Here in the museum we do not invite trouble,
only establishment woes, sort of. We can bet farther
and classier with no returns. Sometimes late at night

cars droned and paled: Splurge and repent—
wasn’t that the idea? It was your initiative
that brought us here, through the difficult part

of a city. Some angels
seemed to teeter on the wooden fence.
Were we all they knew?

Or are we part of their mind-cleansing
ritual, necessary and discardable?
Doesn’t that make more sense?

Less than an hour before our return from the lake
the trees blossomed like shells exploding,
the landscape sucked in its breath,

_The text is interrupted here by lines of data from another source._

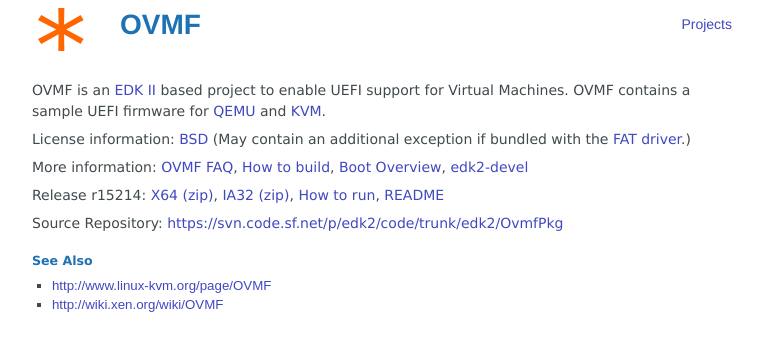
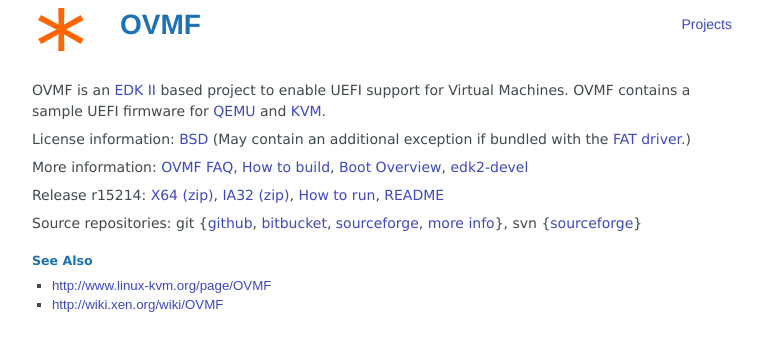
Before and after one commit to tianocore/tianocore.github.io, a Jekyll site: the page built from ovmf/index.md, in a window 1280 px wide. Shown: the top 351 px of the page, without its empty margins (258-1021 px from the left). Built offline with Jekyll 4.4.1, drawn with Linux system fonts in a browser that asks for light colours; nearby versions of some CDN libraries.

Commit message:
ovmf: Fix source control link
Signed-off-by: Jordan Justen <jljusten@gmail.com>

```diff
--- a/ovmf/index.md
+++ b/ovmf/index.md
@@ -24,7 +24,13 @@ Release r15214:
   [How to run]({{wiki}}/How to run OVMF),
   [README](https://sourceforge.net/p/edk2/code/15214/tree/trunk/edk2/OvmfPkg/README)
 
-Source Repository: [https://svn.code.sf.net/p/edk2/code/trunk/edk2/OvmfPkg]()
+Source repositories: git
+{[github](https://github.com/tianocore/edk2/tree/master/OvmfPkg),
+ [bitbucket](https://bitbucket.org/tianocore/edk2/src/master/OvmfPkg),
+ [sourceforge](https://sourceforge.net/p/tianocore/edk2/ci/master/tree/OvmfPkg),
+ [more info]({{wiki}}/EDK2_git)},
+svn
+{[sourceforge](https://svn.code.sf.net/p/edk2/code/trunk/edk2/OvmfPkg)}
 
 ### See Also
 * [http://www.linux-kvm.org/page/OVMF](http://www.linux-kvm.org/page/OVMF)
```
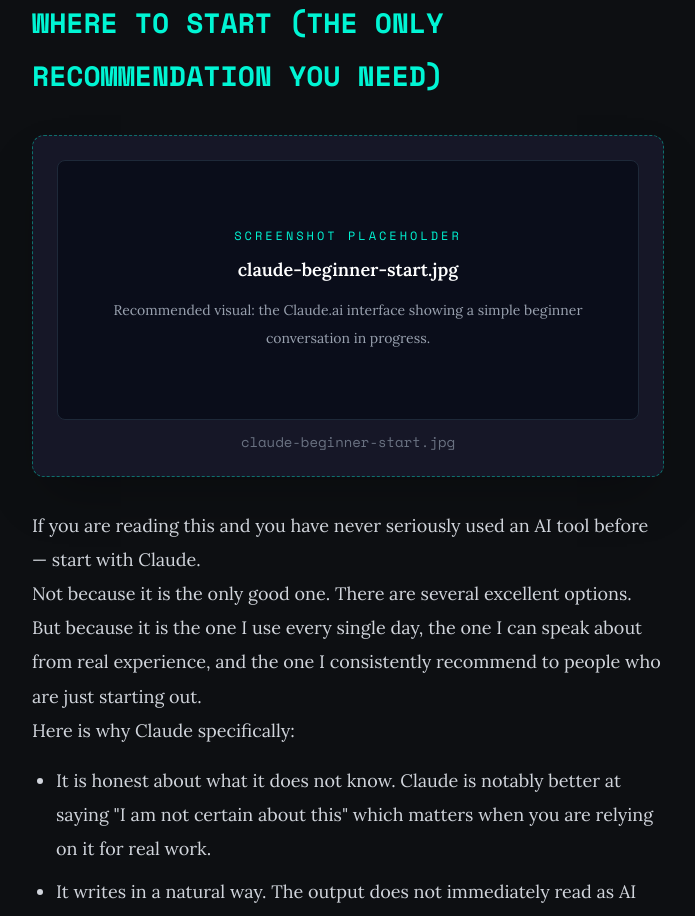
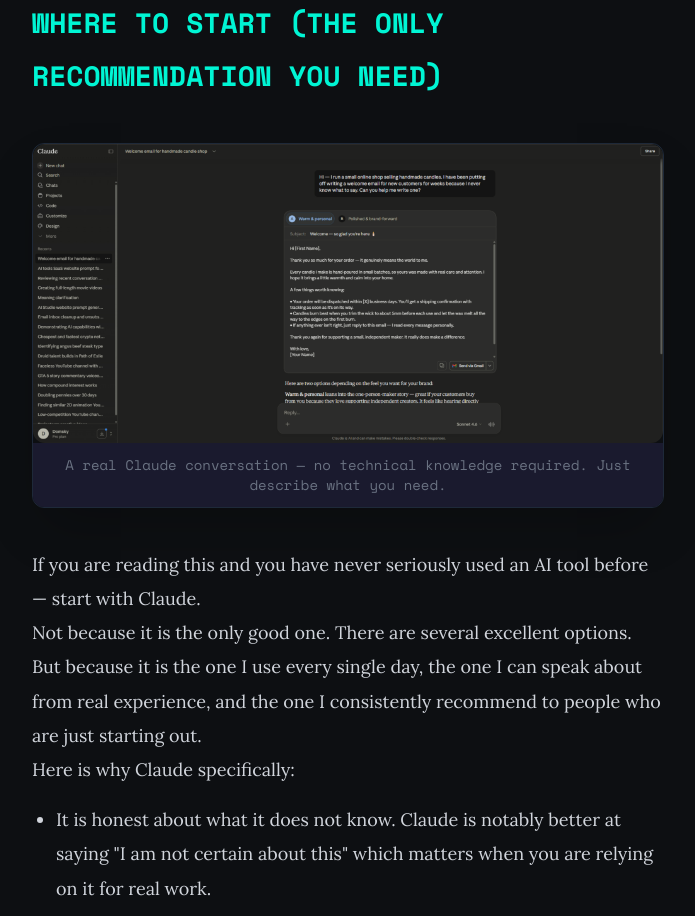
Before and after one commit to domskysolutions-collab/domskysolutions.com, a React (Vite) app: page /blog/you-dont-need-to-be-technical-to-use-ai in a window 1280 px wide. Shown: the part 4560-5476 px from the top of the page, without its empty margins (292-987 px from the left). Built offline with nearby package versions, Linux system fonts and the light colour scheme.

Commit message:
Update BlogPost6.tsx

```diff
--- a/src/pages/blog/BlogPost6.tsx
+++ b/src/pages/blog/BlogPost6.tsx
@@ -366,10 +366,22 @@
           >
             <H2 id="where-to-start">WHERE TO START (THE ONLY RECOMMENDATION YOU NEED)</H2>
 
-            <ScreenshotPlaceholder
-              filename="claude-beginner-start.jpg"
-              description="Recommended visual: the Claude.ai interface showing a simple beginner conversation in progress."
-            />
+            <div className="my-10 rounded-xl overflow-hidden border border-gray-800 shadow-2xl">
+              <img
+                src="/images/screenshots/claude-beginner-start.jpg"
+                alt="Claude AI interface showing a beginner conversation in progress"
+                className="w-full"
+                style={{
+                  display: 'block',
+                  height: 'auto',
+                  borderRadius: '12px',
+                  filter: 'brightness(0.95) contrast(0.97)',
+                }}
+              />
+              <p className="text-gray-500 text-sm font-mono text-center py-3 bg-brand-surface">
+                A real Claude conversation — no technical knowledge required. Just describe what you need.
+              </p>
+            </div>
 
             <p>
               If you are reading this and you have never seriously used an AI tool before — start with Claude.
```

taking its time as always.
I meant to speak to your mother about it,
but never forgave her for not being here, and drab,

the way mothers are supposed to be,
I think. Too many applications of the rule ensue.
There are too many, always with us

under the tree that stands on the lawn
but is no longer there, as if to prove it was a dream,
a different time slot.


This poem first appeared in PEN America 13: Lovers.